Rahko and Bleximo. They focus on quantum machine learning, and ‘practical’ quantum computers for quantum simulation, respectively.
The big bet for Rahko and the rest of the wildly proliferating quantum software startups must be that some sort of useful, usable quantum computer is going to exist in the near term (< 5 years). If it doesn’t, what they will be left with is a smattering of arXiv publications and some preliminary validation of their methods on whatever toy QCs IBM, Google, and Rigetti choose to provide for public use.
Bleximo’s case is more interesting. It’s clearly a company founded by experimental physicists, so they must intimately understand the current and probable future limitations of the technology. Although their website is spartan, more information is available here. Their approach appears to be to develop near-term QC as a quantum-coprocessor rather than a stand-alone computer for simulation tasks rather than general purpose computing.

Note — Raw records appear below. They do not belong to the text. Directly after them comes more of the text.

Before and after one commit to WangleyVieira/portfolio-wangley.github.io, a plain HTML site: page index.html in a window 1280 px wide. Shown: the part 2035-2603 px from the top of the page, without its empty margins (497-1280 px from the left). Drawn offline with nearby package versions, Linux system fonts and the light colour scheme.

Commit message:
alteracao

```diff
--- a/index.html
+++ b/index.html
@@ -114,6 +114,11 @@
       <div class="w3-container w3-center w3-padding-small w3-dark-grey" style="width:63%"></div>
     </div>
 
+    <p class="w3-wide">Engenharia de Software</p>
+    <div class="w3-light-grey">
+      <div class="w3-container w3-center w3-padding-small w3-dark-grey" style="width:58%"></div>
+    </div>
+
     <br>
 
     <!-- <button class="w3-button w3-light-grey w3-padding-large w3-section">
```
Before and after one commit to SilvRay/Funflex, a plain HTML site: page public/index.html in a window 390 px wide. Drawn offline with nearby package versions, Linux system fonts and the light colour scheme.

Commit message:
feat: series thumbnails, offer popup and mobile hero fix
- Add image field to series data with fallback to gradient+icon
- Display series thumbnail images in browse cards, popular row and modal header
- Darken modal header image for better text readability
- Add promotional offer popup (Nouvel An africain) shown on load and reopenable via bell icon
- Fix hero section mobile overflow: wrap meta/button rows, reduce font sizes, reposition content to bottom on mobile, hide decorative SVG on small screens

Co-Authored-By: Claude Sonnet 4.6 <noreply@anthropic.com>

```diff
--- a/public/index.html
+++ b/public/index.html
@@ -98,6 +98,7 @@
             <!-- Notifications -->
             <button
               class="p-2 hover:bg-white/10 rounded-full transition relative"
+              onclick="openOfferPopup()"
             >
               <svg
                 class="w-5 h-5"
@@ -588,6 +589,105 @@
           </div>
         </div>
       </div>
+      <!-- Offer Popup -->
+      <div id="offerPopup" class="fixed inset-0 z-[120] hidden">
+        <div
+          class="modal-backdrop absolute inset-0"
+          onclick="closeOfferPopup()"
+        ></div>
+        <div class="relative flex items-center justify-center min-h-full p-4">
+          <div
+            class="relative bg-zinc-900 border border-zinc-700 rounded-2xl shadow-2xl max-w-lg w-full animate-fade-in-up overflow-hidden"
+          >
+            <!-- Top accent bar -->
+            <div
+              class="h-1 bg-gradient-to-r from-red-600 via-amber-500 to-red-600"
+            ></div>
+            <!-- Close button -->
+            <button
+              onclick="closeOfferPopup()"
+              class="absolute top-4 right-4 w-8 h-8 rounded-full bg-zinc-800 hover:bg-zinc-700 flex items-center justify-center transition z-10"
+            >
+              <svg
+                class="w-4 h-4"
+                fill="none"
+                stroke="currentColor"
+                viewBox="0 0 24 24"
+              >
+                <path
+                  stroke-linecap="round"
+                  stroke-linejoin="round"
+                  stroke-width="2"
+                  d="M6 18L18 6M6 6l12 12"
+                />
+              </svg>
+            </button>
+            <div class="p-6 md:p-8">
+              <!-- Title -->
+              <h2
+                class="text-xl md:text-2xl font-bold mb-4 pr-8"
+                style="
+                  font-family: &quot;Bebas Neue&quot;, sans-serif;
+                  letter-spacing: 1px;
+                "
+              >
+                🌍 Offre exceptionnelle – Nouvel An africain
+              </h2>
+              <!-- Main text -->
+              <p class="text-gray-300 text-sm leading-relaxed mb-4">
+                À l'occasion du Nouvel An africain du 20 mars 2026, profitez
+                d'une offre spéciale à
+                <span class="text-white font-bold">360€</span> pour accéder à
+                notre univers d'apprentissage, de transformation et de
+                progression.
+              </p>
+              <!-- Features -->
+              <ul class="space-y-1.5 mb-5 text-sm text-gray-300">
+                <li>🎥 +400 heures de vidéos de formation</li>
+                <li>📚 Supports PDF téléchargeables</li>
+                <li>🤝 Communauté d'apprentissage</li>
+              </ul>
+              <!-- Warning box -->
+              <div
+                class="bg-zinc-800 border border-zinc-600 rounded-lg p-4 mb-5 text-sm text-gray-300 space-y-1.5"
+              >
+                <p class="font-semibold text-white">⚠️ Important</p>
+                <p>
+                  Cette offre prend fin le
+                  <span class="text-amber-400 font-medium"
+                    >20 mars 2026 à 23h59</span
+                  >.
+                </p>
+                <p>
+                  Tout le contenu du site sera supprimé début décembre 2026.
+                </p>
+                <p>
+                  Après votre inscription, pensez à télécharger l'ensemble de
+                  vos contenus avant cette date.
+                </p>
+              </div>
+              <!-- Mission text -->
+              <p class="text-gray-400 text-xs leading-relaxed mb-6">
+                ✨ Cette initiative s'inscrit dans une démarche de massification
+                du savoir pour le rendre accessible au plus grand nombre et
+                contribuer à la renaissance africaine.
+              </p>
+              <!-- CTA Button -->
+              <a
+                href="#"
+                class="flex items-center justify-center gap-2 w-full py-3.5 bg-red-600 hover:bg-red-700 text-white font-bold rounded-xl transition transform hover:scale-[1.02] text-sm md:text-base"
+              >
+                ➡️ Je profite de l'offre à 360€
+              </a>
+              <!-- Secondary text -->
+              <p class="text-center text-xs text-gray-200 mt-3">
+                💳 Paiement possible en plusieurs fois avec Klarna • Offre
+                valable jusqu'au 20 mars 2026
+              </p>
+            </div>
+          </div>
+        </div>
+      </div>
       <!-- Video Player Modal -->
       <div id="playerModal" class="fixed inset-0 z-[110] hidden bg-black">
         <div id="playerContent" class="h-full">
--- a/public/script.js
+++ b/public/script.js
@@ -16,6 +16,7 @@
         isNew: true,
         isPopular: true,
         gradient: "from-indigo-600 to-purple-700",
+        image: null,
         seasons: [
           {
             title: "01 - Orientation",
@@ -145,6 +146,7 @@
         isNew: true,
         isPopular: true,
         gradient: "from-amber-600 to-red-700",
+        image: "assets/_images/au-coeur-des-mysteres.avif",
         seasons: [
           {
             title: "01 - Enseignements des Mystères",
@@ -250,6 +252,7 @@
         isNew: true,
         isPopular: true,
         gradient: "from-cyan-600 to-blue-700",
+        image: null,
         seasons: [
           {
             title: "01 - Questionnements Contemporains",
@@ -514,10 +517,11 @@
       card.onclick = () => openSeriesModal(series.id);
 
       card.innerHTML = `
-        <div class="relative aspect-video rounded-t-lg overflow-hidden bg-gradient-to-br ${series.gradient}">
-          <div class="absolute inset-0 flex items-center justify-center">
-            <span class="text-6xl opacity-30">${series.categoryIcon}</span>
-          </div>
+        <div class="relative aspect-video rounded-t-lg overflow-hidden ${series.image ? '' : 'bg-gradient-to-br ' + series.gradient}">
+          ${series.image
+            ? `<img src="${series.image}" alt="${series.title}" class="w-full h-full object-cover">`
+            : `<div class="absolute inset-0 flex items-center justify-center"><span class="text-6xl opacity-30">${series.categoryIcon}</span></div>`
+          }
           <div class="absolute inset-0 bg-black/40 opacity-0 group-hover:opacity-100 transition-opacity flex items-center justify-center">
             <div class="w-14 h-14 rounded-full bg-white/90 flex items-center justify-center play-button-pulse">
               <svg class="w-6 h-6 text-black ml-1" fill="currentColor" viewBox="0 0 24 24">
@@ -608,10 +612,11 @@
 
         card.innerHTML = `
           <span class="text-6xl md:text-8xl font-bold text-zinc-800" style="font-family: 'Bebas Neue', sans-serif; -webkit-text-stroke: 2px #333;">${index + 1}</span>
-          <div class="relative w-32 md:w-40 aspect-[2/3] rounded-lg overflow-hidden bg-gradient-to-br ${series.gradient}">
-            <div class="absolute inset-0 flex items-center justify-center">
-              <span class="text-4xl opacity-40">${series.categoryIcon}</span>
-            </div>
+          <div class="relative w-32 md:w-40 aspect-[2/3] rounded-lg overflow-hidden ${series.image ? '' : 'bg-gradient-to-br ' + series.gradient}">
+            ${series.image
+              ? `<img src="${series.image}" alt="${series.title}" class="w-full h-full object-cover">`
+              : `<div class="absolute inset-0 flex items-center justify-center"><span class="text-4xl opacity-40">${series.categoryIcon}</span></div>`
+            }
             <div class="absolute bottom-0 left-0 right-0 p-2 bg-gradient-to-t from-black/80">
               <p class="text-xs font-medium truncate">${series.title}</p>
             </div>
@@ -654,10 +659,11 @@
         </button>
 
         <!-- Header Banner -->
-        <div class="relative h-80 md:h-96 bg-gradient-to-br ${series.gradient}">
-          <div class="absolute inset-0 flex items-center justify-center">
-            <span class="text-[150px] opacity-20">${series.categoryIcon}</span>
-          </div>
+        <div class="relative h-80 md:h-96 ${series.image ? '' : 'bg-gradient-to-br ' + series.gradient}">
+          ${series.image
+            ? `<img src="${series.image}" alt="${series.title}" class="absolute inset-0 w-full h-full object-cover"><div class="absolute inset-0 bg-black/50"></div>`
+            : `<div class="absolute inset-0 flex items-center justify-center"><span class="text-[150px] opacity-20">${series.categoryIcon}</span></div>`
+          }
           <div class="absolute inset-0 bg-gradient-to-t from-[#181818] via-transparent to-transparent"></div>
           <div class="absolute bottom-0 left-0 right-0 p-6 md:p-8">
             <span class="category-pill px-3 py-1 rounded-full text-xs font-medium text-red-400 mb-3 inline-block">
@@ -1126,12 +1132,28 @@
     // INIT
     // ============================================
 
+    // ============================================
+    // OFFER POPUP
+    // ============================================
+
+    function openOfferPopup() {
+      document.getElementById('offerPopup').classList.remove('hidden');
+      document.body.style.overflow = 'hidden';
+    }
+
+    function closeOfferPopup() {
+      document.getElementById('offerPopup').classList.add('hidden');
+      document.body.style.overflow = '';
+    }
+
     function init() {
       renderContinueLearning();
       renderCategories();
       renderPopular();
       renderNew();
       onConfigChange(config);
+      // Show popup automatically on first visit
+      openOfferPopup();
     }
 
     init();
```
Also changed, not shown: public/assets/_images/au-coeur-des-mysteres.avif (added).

It’s not clear to me that the current state of the field will support even that application, but as the DoE badge shows, there is interest here that may survive the inevitable quantum winter and provide more reliable funding throughout the dark years ahead.